4-to-1 Rule & 3 Points-of-Contact: A Guide to Ladder Safety

If you followed the Olympics, you may be familiar with the touching story of US gymnastics team member, Suni Lee’s, father John Lee. In August of 2019, Mr. Lee suffered a tragic accident, falling from a ladder while trimming a tree. The incident resulted in a spinal cord injury that has left him paralyzed from the chest down. In the midst of his struggles, Mr. Lee continued to be an inspiration and source of strength as his daughter pursued her dreams as an Olympic athlete. While we don’t know details specific to Mr. Lee’s incident, their story is an opportunity for us to increase awareness on the grave importance of ladder safety.

Over half a million people are treated for ladder-related falls and over 300 people die from falls each year, so the focus on safety cannot be overstated. Here are our safety guidelines to minimize your risks as you climb.

The 4-to-1 Rule

A ladder safety standard, the 4-to-1 rule state that the ladder should be 1 foot away from the wall for every 4 feet the ladder rises. This allows for maximum stability. So, for instance, if the ladder touches the wall 8 feet off the ground, the base of the ladder should be 2 feet away from the wall.

Three Points-of-Contact

The way you climb or descend a ladder makes a difference in reducing the risk in falls. The 3 points-of-contact is a method where the climber faces the center of the ladder and has either two hands and one foot, or one hand and two feet on the ladder at all times. This provides a safe stance in the case one limb loses contact with the ladder.

DO’s & DO NOT’s

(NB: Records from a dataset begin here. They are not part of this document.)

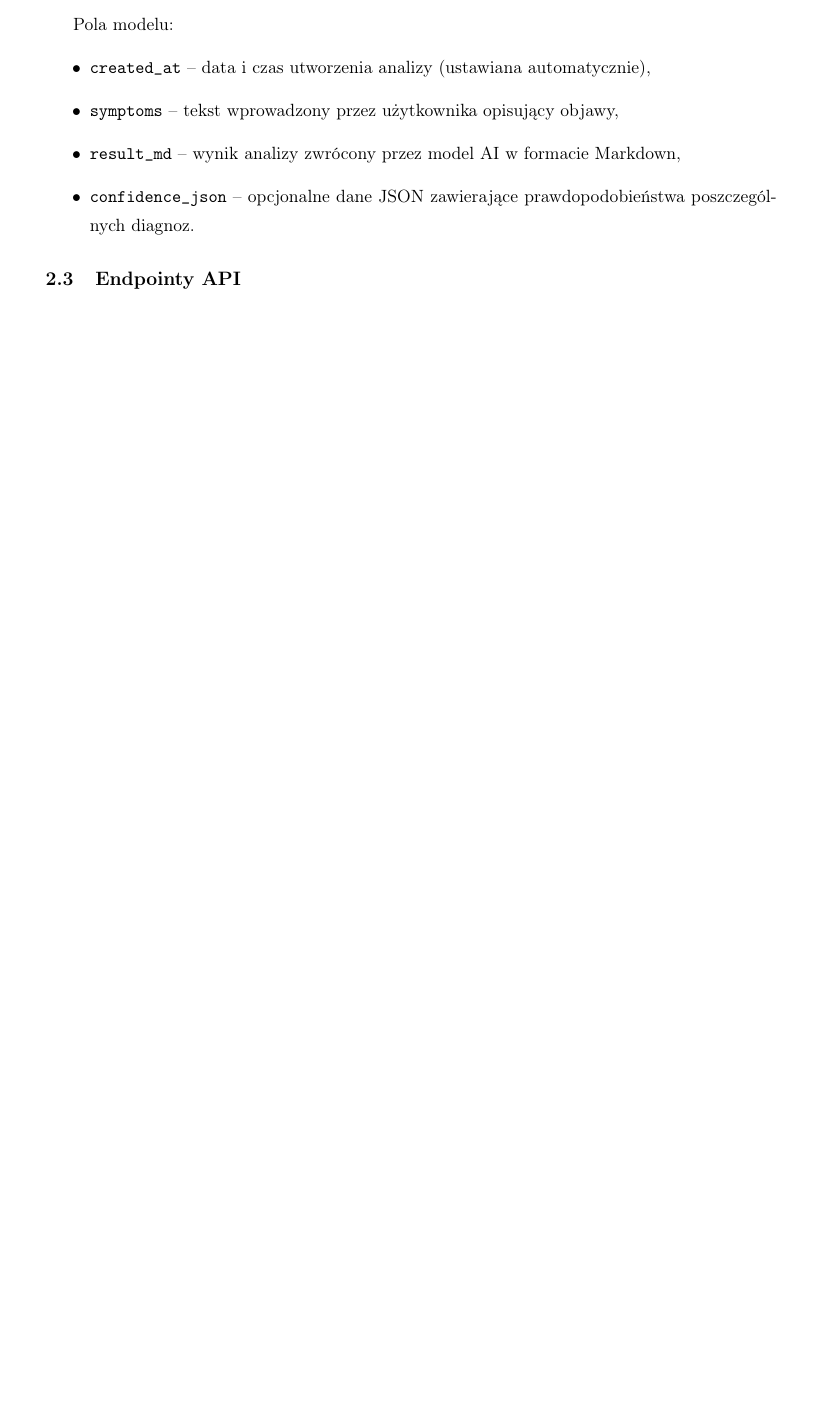
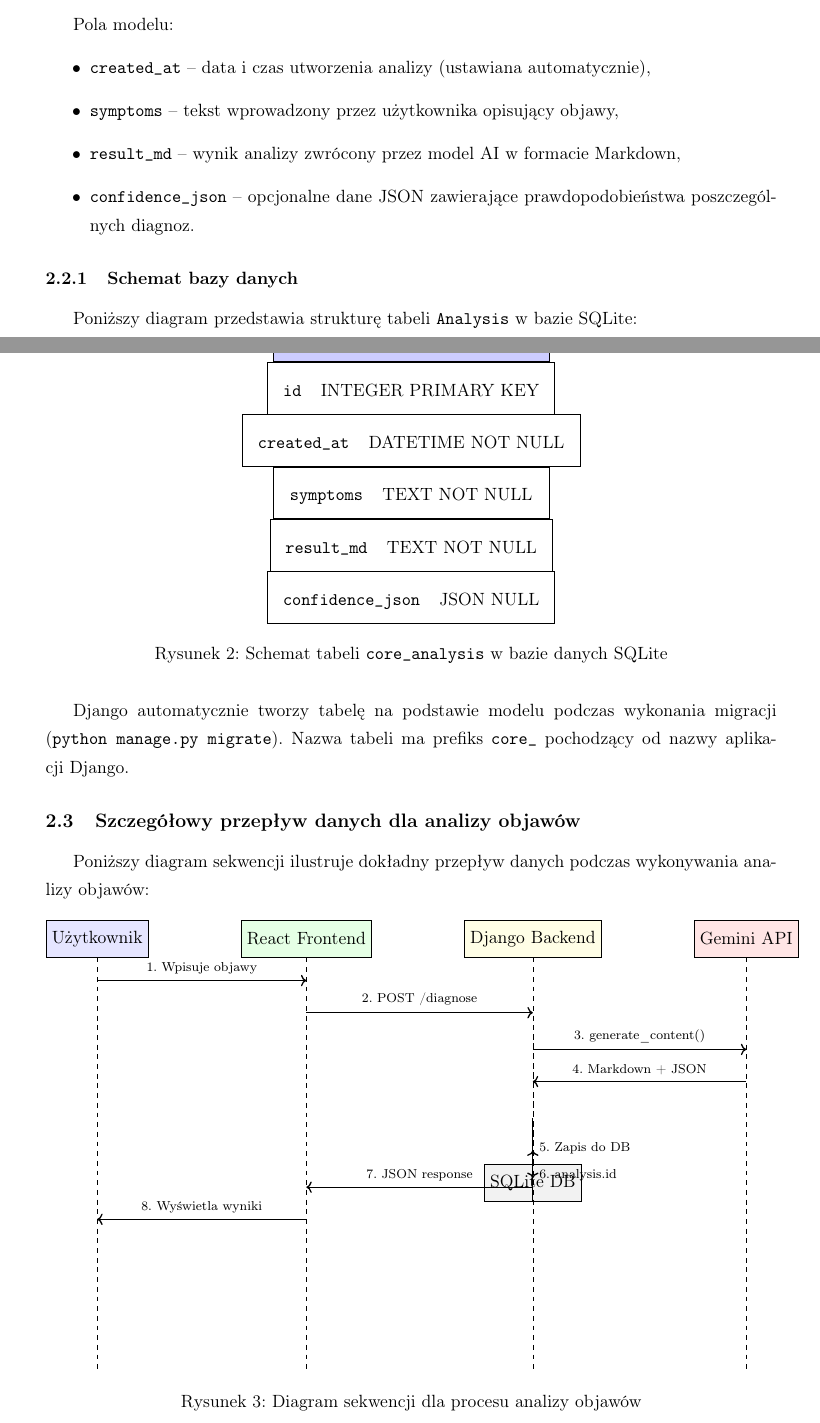
Before and after one commit to Naktur/SymptoCheck, a LaTeX document (SymptoCheck/main.tex): part of page 9 of 41 before the commit and two parts of pages 10 and 11 of 43 after it, the two joined at a grey line, cut so that both start at the same text, the shorter picture padded with empty space. Compiled offline with pdfLaTeX.

Commit message:
Add diagrams and fix LaTeX compilation issues - Final 43-page report
Co-authored-by: 4L3M <115577560+4L3M@users.noreply.github.com>

```diff
--- a/SymptoCheck/main.tex
+++ b/SymptoCheck/main.tex
@@ -65,6 +65,10 @@
   numberstyle=\tiny\color{mygray},
   rulecolor=\color{black},
   tabsize=2,
+  extendedchars=true,
+  inputencoding=utf8,
+  literate={ą}{{\k{a}}}1 {ć}{{\'c}}1 {ę}{{\k{e}}}1 {ł}{{\l{}}}1 {ń}{{\'n}}1 {ó}{{\'o}}1 {ś}{{\'s}}1 {ź}{{\'z}}1 {ż}{{\.z}}1
+           {Ą}{{\k{A}}}1 {Ć}{{\'C}}1 {Ę}{{\k{E}}}1 {Ł}{{\L{}}}1 {Ń}{{\'N}}1 {Ó}{{\'O}}1 {Ś}{{\'S}}1 {Ź}{{\'Z}}1 {Ż}{{\.Z}}1
 }
 
 \begin{document}
@@ -242,3 +246,84 @@ Pola modelu:
     \item \texttt{confidence\_json} -- opcjonalne dane JSON zawierające prawdopodobieństwa poszczególnych diagnoz.
 \end{itemize}
 
+\subsubsection{Schemat bazy danych}
+Poniższy diagram przedstawia strukturę tabeli \texttt{Analysis} w bazie SQLite:
+
+\begin{figure}[H]
+\centering
+\begin{tikzpicture}[node distance=0.5cm]
+  \node[draw, rectangle, minimum width=6cm, minimum height=0.8cm, fill=blue!20] (header) {\textbf{core\_analysis}};
+
+  \node[draw, rectangle, minimum width=6cm, anchor=north] (id) at (header.south) {
+    \begin{tabular}{l l}
+    \texttt{id} & INTEGER PRIMARY KEY
+    \end{tabular}
+  };
+
+  \node[draw, rectangle, minimum width=6cm, anchor=north] (created) at (id.south) {
+    \begin{tabular}{l l}
+    \texttt{created\_at} & DATETIME NOT NULL
+    \end{tabular}
+  };
+
+  \node[draw, rectangle, minimum width=6cm, anchor=north] (symptoms) at (created.south) {
+    \begin{tabular}{l l}
+    \texttt{symptoms} & TEXT NOT NULL
+    \end{tabular}
+  };
+
+  \node[draw, rectangle, minimum width=6cm, anchor=north] (result) at (symptoms.south) {
+    \begin{tabular}{l l}
+    \texttt{result\_md} & TEXT NOT NULL
+    \end{tabular}
+  };
+
+  \node[draw, rectangle, minimum width=6cm, anchor=north] (confidence) at (result.south) {
+    \begin{tabular}{l l}
+    \texttt{confidence\_json} & JSON NULL
+    \end{tabular}
+  };
+\end{tikzpicture}
+\caption{Schemat tabeli \texttt{core\_analysis} w bazie danych SQLite}
+\end{figure}
+
+Django automatycznie tworzy tabelę na podstawie modelu podczas wykonania migracji (\texttt{python manage.py migrate}). Nazwa tabeli ma prefiks \texttt{core\_} pochodzący od nazwy aplikacji Django.
+
+\subsection{Szczegółowy przepływ danych dla analizy objawów}
+Poniższy diagram sekwencji ilustruje dokładny przepływ danych podczas wykonywania analizy objawów:
+
+\begin{figure}[H]
+\centering
+\begin{tikzpicture}[node distance=1.5cm and 2cm]
+  % Actors
+  \node[draw, rectangle, fill=blue!10, minimum width=2cm, minimum height=0.8cm] (user) {Użytkownik};
+  \node[draw, rectangle, fill=green!10, right=of user, minimum width=2cm, minimum height=0.8cm] (react) {React Frontend};
+  \node[draw, rectangle, fill=yellow!10, right=of react, minimum width=2cm, minimum height=0.8cm] (django) {Django Backend};
+  \node[draw, rectangle, fill=red!10, right=of django, minimum width=2cm, minimum height=0.8cm] (gemini) {Gemini API};
+  \node[draw, rectangle, fill=gray!10, below=of django, yshift=-3cm, minimum width=2cm, minimum height=0.8cm] (db) {SQLite DB};
+
+  % Vertical lines
+  \draw[dashed] (user.south) -- ++(0,-9);
+  \draw[dashed] (react.south) -- ++(0,-9);
+  \draw[dashed] (django.south) -- ++(0,-9);
+  \draw[dashed] (gemini.south) -- ++(0,-9);
+  \draw[dashed] (db.north) -- ++(0,3);
+
+  % Interactions
+  \draw[->, thick] ([yshift=-0.5cm]user.south) -- ([yshift=-0.5cm]react.south) node[midway, above, font=\scriptsize] {1. Wpisuje objawy};
+
+  \draw[->, thick] ([yshift=-1.2cm]react.south) -- ([yshift=-1.2cm]django.south) node[midway, above, font=\scriptsize] {2. POST /diagnose};
+
+  \draw[->, thick] ([yshift=-2cm]django.south) -- ([yshift=-2cm]gemini.south) node[midway, above, font=\scriptsize] {3. generate\_content()};
+
+  \draw[<-, thick] ([yshift=-2.7cm]django.south) -- ([yshift=-2.7cm]gemini.south) node[midway, above, font=\scriptsize] {4. Markdown + JSON};
+
+  \draw[->, thick] ([yshift=-3.5cm]django.south) -- ([yshift=-0.3cm]db.north) node[midway, right, font=\scriptsize] {5. Zapis do DB};
+
+  \draw[<-, thick] ([yshift=-4.2cm]django.south) -- ([yshift=-0.8cm]db.north) node[midway, right, font=\scriptsize] {6. analysis.id};
+
+  \draw[<-, thick] ([yshift=-5cm]react.south) -- ([yshift=-5cm]django.south) node[midway, above, font=\scriptsize] {7. JSON response};
+
+  \draw[<-, thick] ([yshift=-5.7cm]user.south) -- ([yshift=-5.7cm]react.south) node[midway, above, font=\scriptsize] {8. Wyświetla wyniki};
+\end{tikzpicture}
+\caption{Diagram sekwencji dla procesu analizy objawów}
```
Also changed, not shown: SymptoCheck/main.pdf, SymptoCheck/main.tex (89 more changed lines).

  • DO ensure the ladder is on stable ground. DO NOT place ladders on muddy areas or prop on other surfaces (like a box or crate) to try to increase height.
  • DO extend a ladder 3 feet higher than a roof, if you are climbing onto the roof. DO NOT climb a ladder higher than two steps down from the top. NEVER stand on the top rung of a ladder.
  • DO inspect your shoes before climbing to make sure they are clean and not a slip risk. DO NOT climb in flip-flops or sandals, or pants long enough to be a trip hazard.
  • DO place the ladder so it is in reach of the work you need to do. DO NOT overreach or overextend your body past the side rails of the ladder.
  • DO make sure someone is nearby to spot you while you are on the ladder. DO NOT have more than one person on a ladder at any time. NEVER engage in horseplay on a ladder.
  • Most importantly – If you for any reason feel uncomfortable on the ladder, DO NOT climb. It’s not worth risking serious injury.  

We hope that you will take these safety guidelines into action whenever you are working with a ladder. The specialist at NEOSM urge you to prevent unnecessary injuries. Should you need our help, contact us for more information.